◆ Activity: The entire listing, reproduced exactly and stripped of images, is the expected output.

§ §

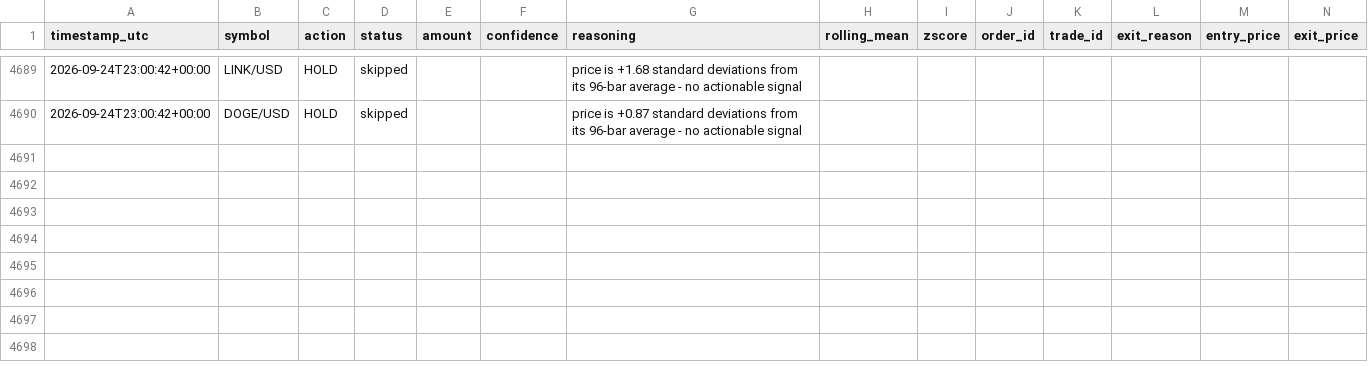
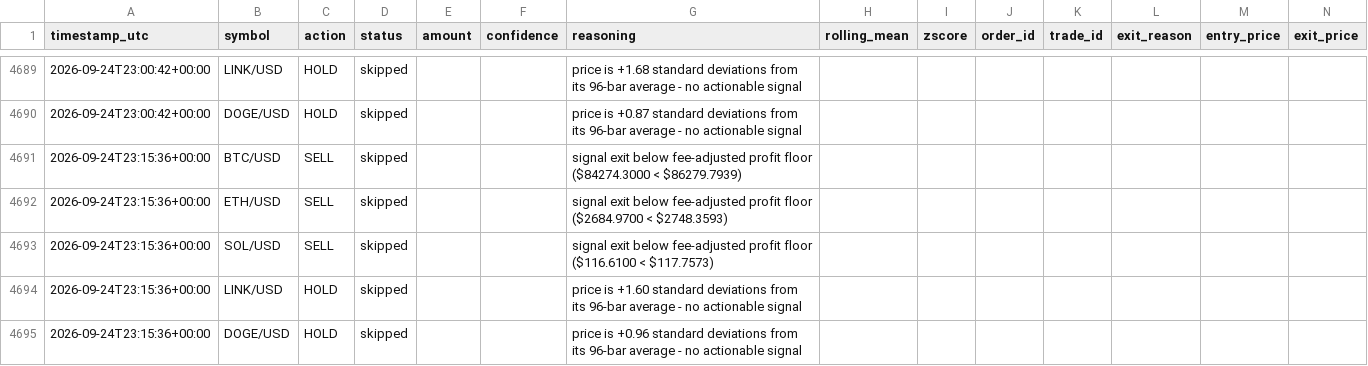
Before and after one commit to wheresej2k/crypto-mean-reversion-agent, a CSV file: logs/trade_log.csv, drawn as a sheet; only a part is shown, gaps mark what is left out; rows hold the shown columns only; the diff names each change by its address in the sheet, - before the commit and + after, or states it on an @@ line.

```diff
--- a/logs/trade_log.csv
+++ b/logs/trade_log.csv
+row 4691: 2026-09-24T23:15:36+00:00 | BTC/USD | SELL | skipped |  |  | signal exit below fee-adjusted profit floor ($84274.3000 < $86279.7939)
+row 4692: 2026-09-24T23:15:36+00:00 | ETH/USD | SELL | skipped |  |  | signal exit below fee-adjusted profit floor ($2684.9700 < $2748.3593)
+row 4693: 2026-09-24T23:15:36+00:00 | SOL/USD | SELL | skipped |  |  | signal exit below fee-adjusted profit floor ($116.6100 < $117.7573)
+row 4694: 2026-09-24T23:15:36+00:00 | LINK/USD | HOLD | skipped |  |  | price is +1.60 standard deviations from its 96-bar average - no actionable signal
+row 4695: 2026-09-24T23:15:36+00:00 | DOGE/USD | HOLD | skipped |  |  | price is +0.96 standard deviations from its 96-bar average - no actionable signal
```
Also changed, not shown: 3 other files.
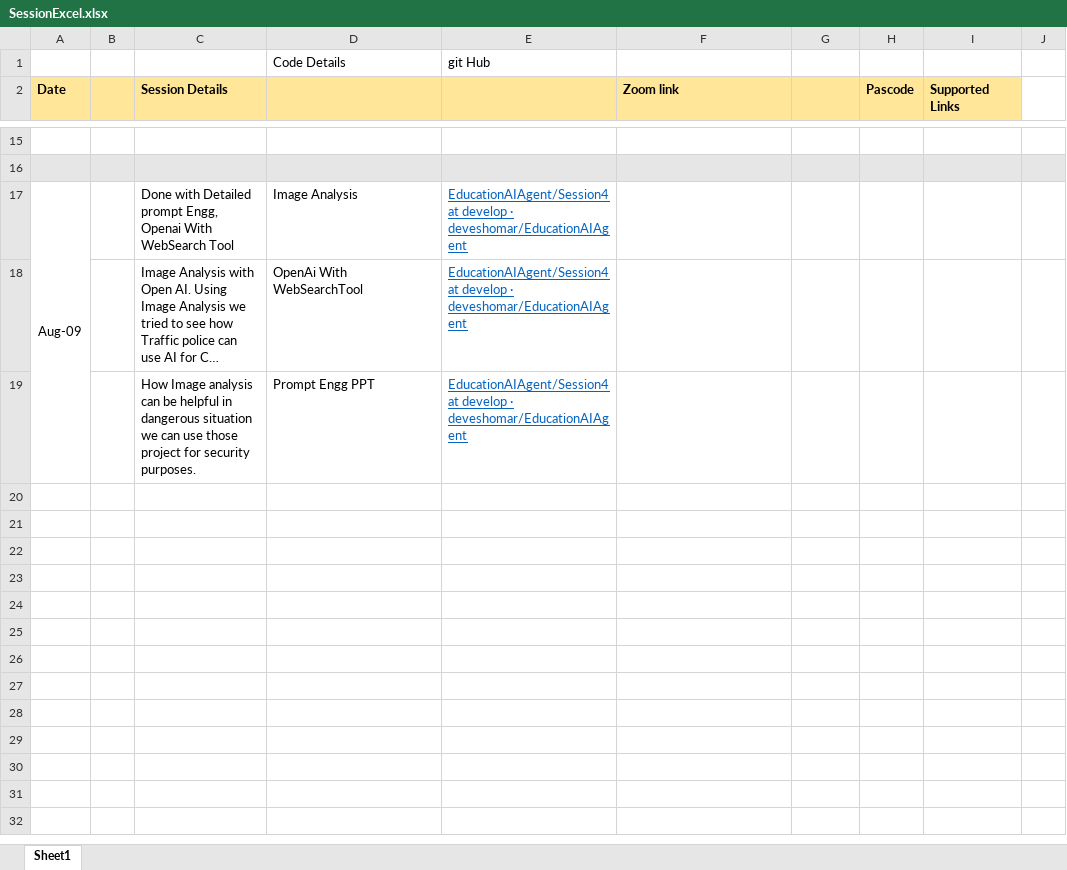
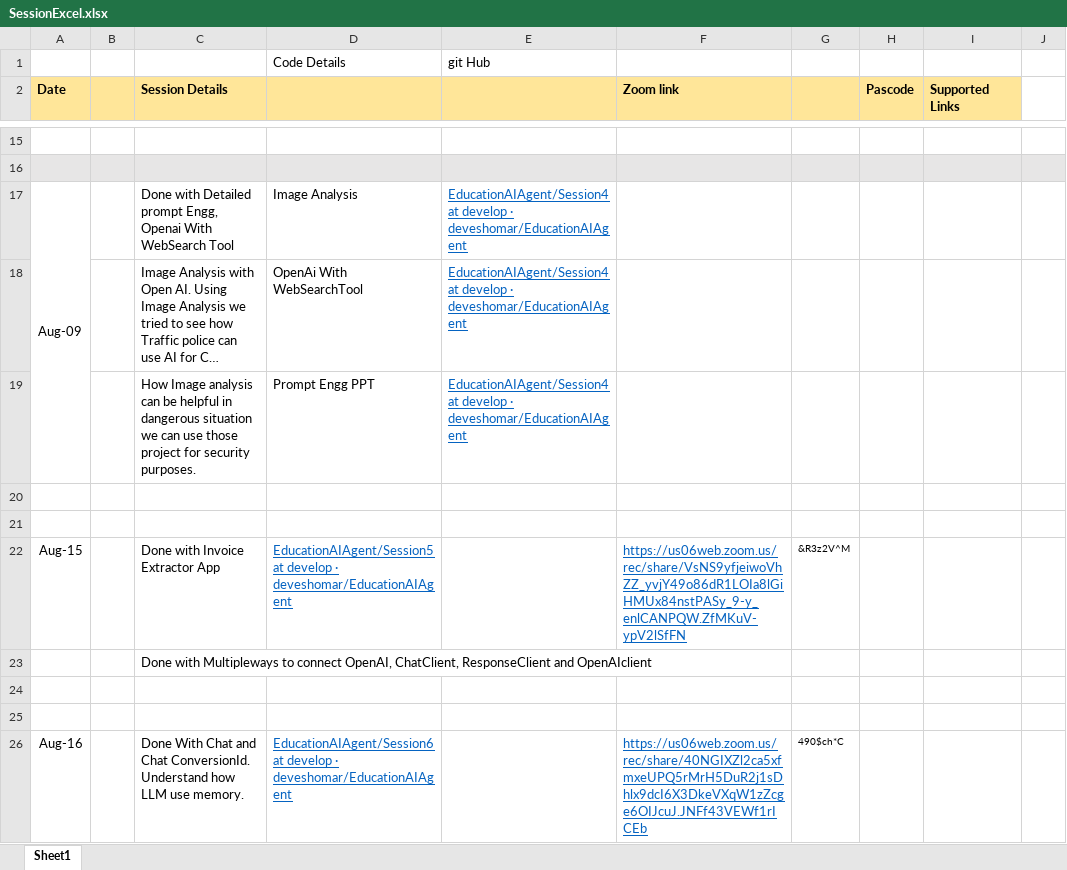
Before and after one commit to deveshomar/EducationAIAgent, an Excel workbook: ExcelDetails/SessionExcel.xlsx, sheet Sheet1, drawn as a sheet; only a part is shown, gaps mark what is left out; long unchanged cells end in …; values as stored, in another font and other column widths than the file's, no borders; the diff names each change by its address in the sheet, - before the commit and + after, or states it on an @@ line.

Commit message:
Excel

```diff
--- a/ExcelDetails/SessionExcel.xlsx (sheet Sheet1)
+++ b/ExcelDetails/SessionExcel.xlsx (sheet Sheet1)
+row 20: (empty)
+row 21: (empty)
+row 22: Aug-15 |  | Done with Invoice Extractor App | EducationAIAgent/Session5 at develop · deveshomar/EducationAIAgent |  | https://us06web.zoom.us/rec/share/VsNS9yfjeiwoVhZZ_yvjY49o86dR1LOIa8lGiHMUx84nstPASy_9-y_enlCANPQW.ZfMKuV-ypV2lSfFN | &R3z2V^M
+row 23:  |  | Done with Multipleways to connect OpenAI, ChatClient, ResponseClient and OpenAIclient
+row 24: (empty)
+row 25: (empty)
+row 26: Aug-16 |  | Done With Chat and Chat ConversionId. Understand how LLM use memory. | EducationAIAgent/Session6 at develop · deveshomar/EducationAIAgent |  | https://us06web.zoom.us/rec/share/40NGIXZl2ca5xfmxeUPQ5rMrH5DuR2j1sDhlx9dcI6X3DkeVXqW1zZcge6OIJcuJ.JNFf43VEWf1rICEb | 490$ch*C
```
Also changed, not shown: 8 other files.
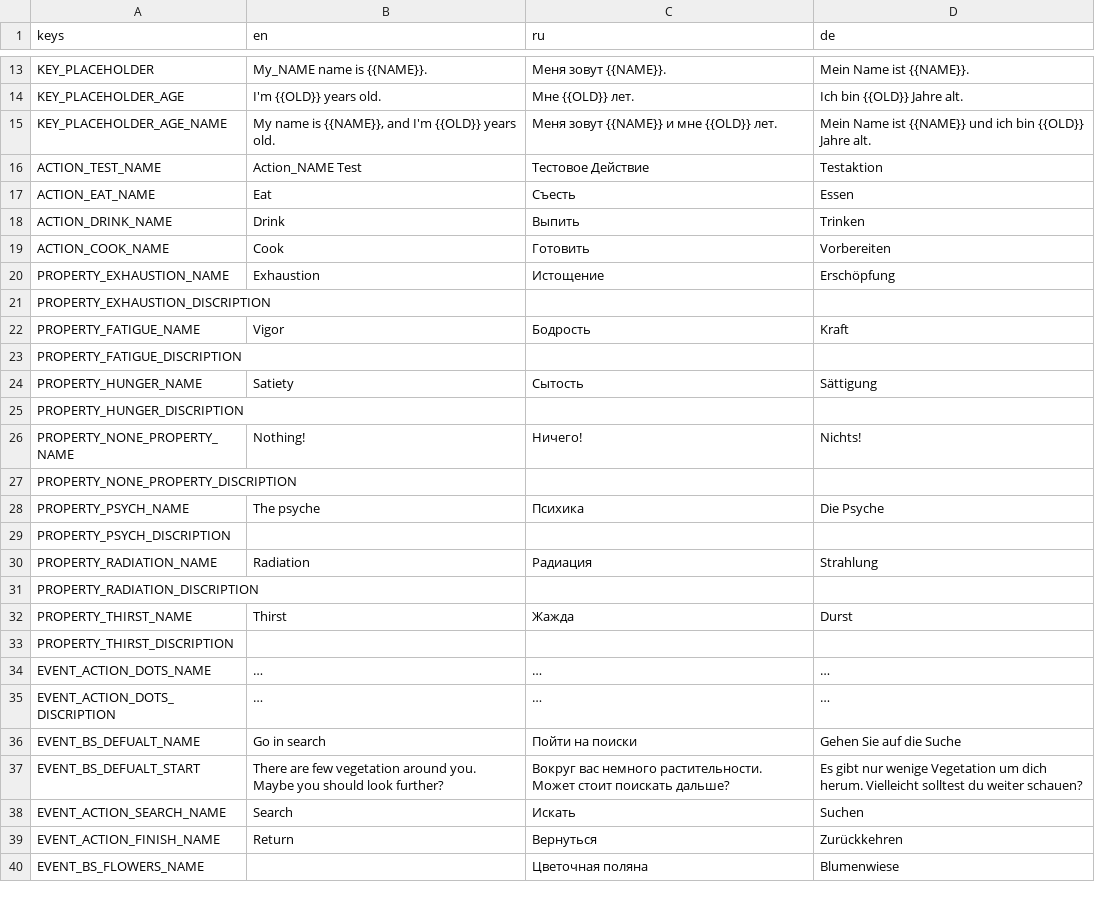
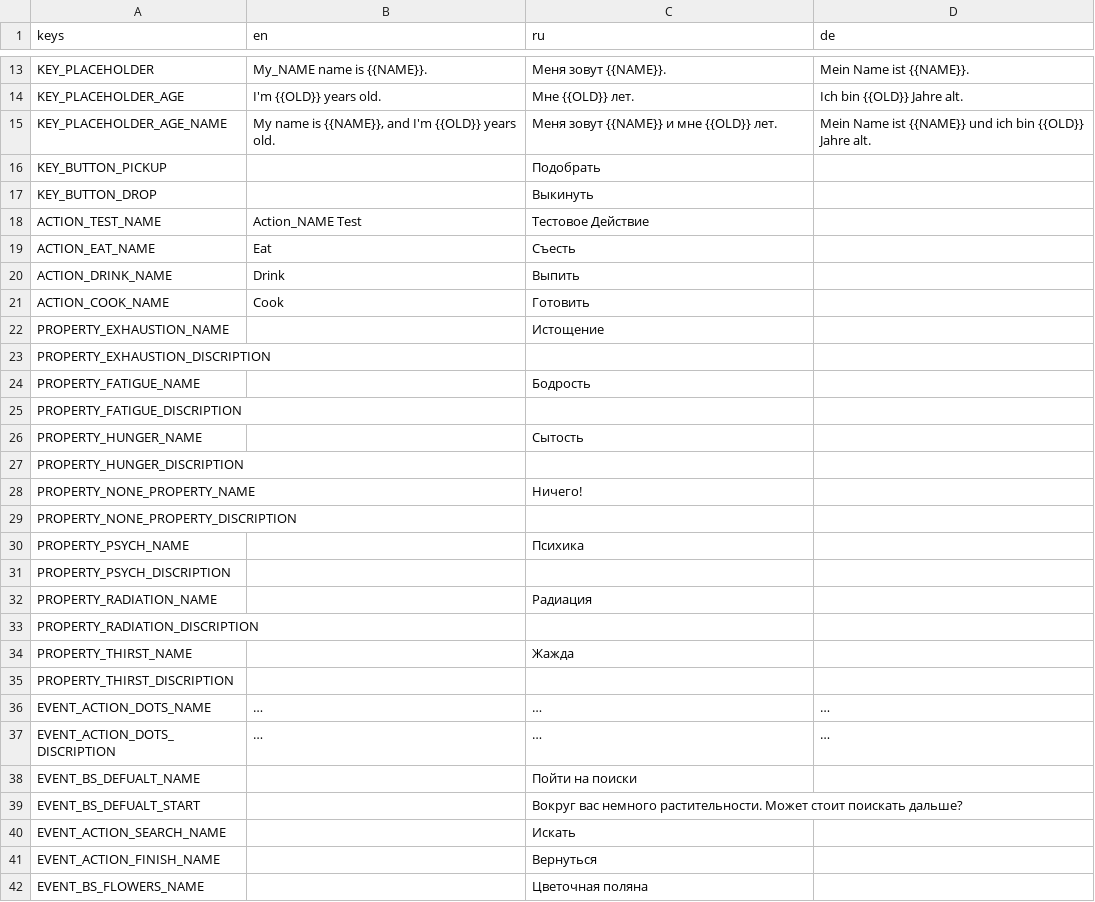
Before and after one commit to JimmyLoar/survive-alone, a CSV file: localization/localizations.csv, drawn as a sheet; only a part is shown, gaps mark what is left out; the diff covers the shown part only.

Commit message:
update localization

```diff
--- a/localization/localizations.csv
+++ b/localization/localizations.csv
@@ -15,19 +15,21 @@ KEY_PLACEHOLDER_AGE,I'm {{OLD}}  years old.,Мне {{OLD}} лет.,Ich bin {{OLD
 KEY_PLACEHOLDER_AGE_NAME,"My name is {{NAME}}, and I'm {{OLD}}  years old.",Меня зовут {{NAME}} и мне {{OLD}} лет.,Mein Name ist {{NAME}} und ich bin {{OLD}} Jahre alt.
-ACTION_TEST_NAME,Action_NAME Test,Тестовое Действие,Testaktion
-ACTION_EAT_NAME,Eat,Съесть,Essen
-ACTION_DRINK_NAME,Drink,Выпить,Trinken
-ACTION_COOK_NAME,Cook,Готовить,Vorbereiten
-PROPERTY_EXHAUSTION_NAME,Exhaustion,Истощение,Erschöpfung
+KEY_BUTTON_PICKUP,,Подобрать,
+KEY_BUTTON_DROP,,Выкинуть,
+ACTION_TEST_NAME,Action_NAME Test,Тестовое Действие,
+ACTION_EAT_NAME,Eat,Съесть,
+ACTION_DRINK_NAME,Drink,Выпить,
+ACTION_COOK_NAME,Cook,Готовить,
+PROPERTY_EXHAUSTION_NAME,,Истощение,
 PROPERTY_EXHAUSTION_DISCRIPTION,,,
-PROPERTY_FATIGUE_NAME,Vigor,Бодрость,Kraft
+PROPERTY_FATIGUE_NAME,,Бодрость,
 PROPERTY_FATIGUE_DISCRIPTION,,,
-PROPERTY_HUNGER_NAME,Satiety,Сытость,Sättigung
+PROPERTY_HUNGER_NAME,,Сытость,
 PROPERTY_HUNGER_DISCRIPTION,,,
-PROPERTY_NONE_PROPERTY_NAME,Nothing!,Ничего!,Nichts!
+PROPERTY_NONE_PROPERTY_NAME,,Ничего!,
 PROPERTY_NONE_PROPERTY_DISCRIPTION,,,
-PROPERTY_PSYCH_NAME,The psyche,Психика,Die Psyche
+PROPERTY_PSYCH_NAME,,Психика,
 PROPERTY_PSYCH_DISCRIPTION,,,
-PROPERTY_RADIATION_NAME,Radiation,Радиация,Strahlung
+PROPERTY_RADIATION_NAME,,Радиация,
 PROPERTY_RADIATION_DISCRIPTION,,,
-PROPERTY_THIRST_NAME,Thirst,Жажда,Durst
+PROPERTY_THIRST_NAME,,Жажда,
 PROPERTY_THIRST_DISCRIPTION,,,
@@ -35,6 +37,6 @@ EVENT_ACTION_DOTS_NAME,…,…,…
 EVENT_ACTION_DOTS_DISCRIPTION,…,…,…
-EVENT_BS_DEFUALT_NAME,Go in search,Пойти на поиски,Gehen Sie auf die Suche
-EVENT_BS_DEFUALT_START,There are few vegetation around you.  Maybe you should look further?,Вокруг вас немного растительности. Может стоит поискать дальше?,Es gibt nur wenige Vegetation um dich herum.  Vielleicht solltest du weiter schauen?
-EVENT_ACTION_SEARCH_NAME,Search,Искать,Suchen
-EVENT_ACTION_FINISH_NAME,Return,Вернуться,Zurückkehren
-EVENT_BS_FLOWERS_NAME,,Цветочная поляна,Blumenwiese
+EVENT_BS_DEFUALT_NAME,,Пойти на поиски,
+EVENT_BS_DEFUALT_START,,Вокруг вас немного растительности. Может стоит поискать дальше?,
+EVENT_ACTION_SEARCH_NAME,,Искать,
+EVENT_ACTION_FINISH_NAME,,Вернуться,
+EVENT_BS_FLOWERS_NAME,,Цветочная поляна,
```
Also changed, not shown: 82 edited cells elsewhere in this file, 1 other file.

§ §

◆ Answer for this exercise:
Before and after one commit to wheresej2k/crypto-mean-reversion-agent, a CSV file: logs/trade_log.csv, drawn as a sheet; only a part is shown, gaps mark what is left out; rows hold the shown columns only; the diff names each change by its address in the sheet, - before the commit and + after, or states it on an @@ line.

```diff
--- a/logs/trade_log.csv
+++ b/logs/trade_log.csv
+row 4691: 2026-09-24T23:15:36+00:00 | BTC/USD | SELL | skipped |  |  | signal exit below fee-adjusted profit floor ($84274.3000 < $86279.7939)
+row 4692: 2026-09-24T23:15:36+00:00 | ETH/USD | SELL | skipped |  |  | signal exit below fee-adjusted profit floor ($2684.9700 < $2748.3593)
+row 4693: 2026-09-24T23:15:36+00:00 | SOL/USD | SELL | skipped |  |  | signal exit below fee-adjusted profit floor ($116.6100 < $117.7573)
+row 4694: 2026-09-24T23:15:36+00:00 | LINK/USD | HOLD | skipped |  |  | price is +1.60 standard deviations from its 96-bar average - no actionable signal
+row 4695: 2026-09-24T23:15:36+00:00 | DOGE/USD | HOLD | skipped |  |  | price is +0.96 standard deviations from its 96-bar average - no actionable signal
```
Also changed, not shown: 3 other files.
Before and after one commit to deveshomar/EducationAIAgent, an Excel workbook: ExcelDetails/SessionExcel.xlsx, sheet Sheet1, drawn as a sheet; only a part is shown, gaps mark what is left out; long unchanged cells end in …; values as stored, in another font and other column widths than the file's, no borders; the diff names each change by its address in the sheet, - before the commit and + after, or states it on an @@ line.

Commit message:
Excel

```diff
--- a/ExcelDetails/SessionExcel.xlsx (sheet Sheet1)
+++ b/ExcelDetails/SessionExcel.xlsx (sheet Sheet1)
+row 20: (empty)
+row 21: (empty)
+row 22: Aug-15 |  | Done with Invoice Extractor App | EducationAIAgent/Session5 at develop · deveshomar/EducationAIAgent |  | https://us06web.zoom.us/rec/share/VsNS9yfjeiwoVhZZ_yvjY49o86dR1LOIa8lGiHMUx84nstPASy_9-y_enlCANPQW.ZfMKuV-ypV2lSfFN | &R3z2V^M
+row 23:  |  | Done with Multipleways to connect OpenAI, ChatClient, ResponseClient and OpenAIclient
+row 24: (empty)
+row 25: (empty)
+row 26: Aug-16 |  | Done With Chat and Chat ConversionId. Understand how LLM use memory. | EducationAIAgent/Session6 at develop · deveshomar/EducationAIAgent |  | https://us06web.zoom.us/rec/share/40NGIXZl2ca5xfmxeUPQ5rMrH5DuR2j1sDhlx9dcI6X3DkeVXqW1zZcge6OIJcuJ.JNFf43VEWf1rICEb | 490$ch*C
```
Also changed, not shown: 8 other files.
Before and after one commit to JimmyLoar/survive-alone, a CSV file: localization/localizations.csv, drawn as a sheet; only a part is shown, gaps mark what is left out; the diff covers the shown part only.

Commit message:
update localization

```diff
--- a/localization/localizations.csv
+++ b/localization/localizations.csv
@@ -15,19 +15,21 @@ KEY_PLACEHOLDER_AGE,I'm {{OLD}}  years old.,Мне {{OLD}} лет.,Ich bin {{OLD
 KEY_PLACEHOLDER_AGE_NAME,"My name is {{NAME}}, and I'm {{OLD}}  years old.",Меня зовут {{NAME}} и мне {{OLD}} лет.,Mein Name ist {{NAME}} und ich bin {{OLD}} Jahre alt.
-ACTION_TEST_NAME,Action_NAME Test,Тестовое Действие,Testaktion
-ACTION_EAT_NAME,Eat,Съесть,Essen
-ACTION_DRINK_NAME,Drink,Выпить,Trinken
-ACTION_COOK_NAME,Cook,Готовить,Vorbereiten
-PROPERTY_EXHAUSTION_NAME,Exhaustion,Истощение,Erschöpfung
+KEY_BUTTON_PICKUP,,Подобрать,
+KEY_BUTTON_DROP,,Выкинуть,
+ACTION_TEST_NAME,Action_NAME Test,Тестовое Действие,
+ACTION_EAT_NAME,Eat,Съесть,
+ACTION_DRINK_NAME,Drink,Выпить,
+ACTION_COOK_NAME,Cook,Готовить,
+PROPERTY_EXHAUSTION_NAME,,Истощение,
 PROPERTY_EXHAUSTION_DISCRIPTION,,,
-PROPERTY_FATIGUE_NAME,Vigor,Бодрость,Kraft
+PROPERTY_FATIGUE_NAME,,Бодрость,
 PROPERTY_FATIGUE_DISCRIPTION,,,
-PROPERTY_HUNGER_NAME,Satiety,Сытость,Sättigung
+PROPERTY_HUNGER_NAME,,Сытость,
 PROPERTY_HUNGER_DISCRIPTION,,,
-PROPERTY_NONE_PROPERTY_NAME,Nothing!,Ничего!,Nichts!
+PROPERTY_NONE_PROPERTY_NAME,,Ничего!,
 PROPERTY_NONE_PROPERTY_DISCRIPTION,,,
-PROPERTY_PSYCH_NAME,The psyche,Психика,Die Psyche
+PROPERTY_PSYCH_NAME,,Психика,
 PROPERTY_PSYCH_DISCRIPTION,,,
-PROPERTY_RADIATION_NAME,Radiation,Радиация,Strahlung
+PROPERTY_RADIATION_NAME,,Радиация,
 PROPERTY_RADIATION_DISCRIPTION,,,
-PROPERTY_THIRST_NAME,Thirst,Жажда,Durst
+PROPERTY_THIRST_NAME,,Жажда,
 PROPERTY_THIRST_DISCRIPTION,,,
@@ -35,6 +37,6 @@ EVENT_ACTION_DOTS_NAME,…,…,…
 EVENT_ACTION_DOTS_DISCRIPTION,…,…,…
-EVENT_BS_DEFUALT_NAME,Go in search,Пойти на поиски,Gehen Sie auf die Suche
-EVENT_BS_DEFUALT_START,There are few vegetation around you.  Maybe you should look further?,Вокруг вас немного растительности. Может стоит поискать дальше?,Es gibt nur wenige Vegetation um dich herum.  Vielleicht solltest du weiter schauen?
-EVENT_ACTION_SEARCH_NAME,Search,Искать,Suchen
-EVENT_ACTION_FINISH_NAME,Return,Вернуться,Zurückkehren
-EVENT_BS_FLOWERS_NAME,,Цветочная поляна,Blumenwiese
+EVENT_BS_DEFUALT_NAME,,Пойти на поиски,
+EVENT_BS_DEFUALT_START,,Вокруг вас немного растительности. Может стоит поискать дальше?,
+EVENT_ACTION_SEARCH_NAME,,Искать,
+EVENT_ACTION_FINISH_NAME,,Вернуться,
+EVENT_BS_FLOWERS_NAME,,Цветочная поляна,
```
Also changed, not shown: 82 edited cells elsewhere in this file, 1 other file.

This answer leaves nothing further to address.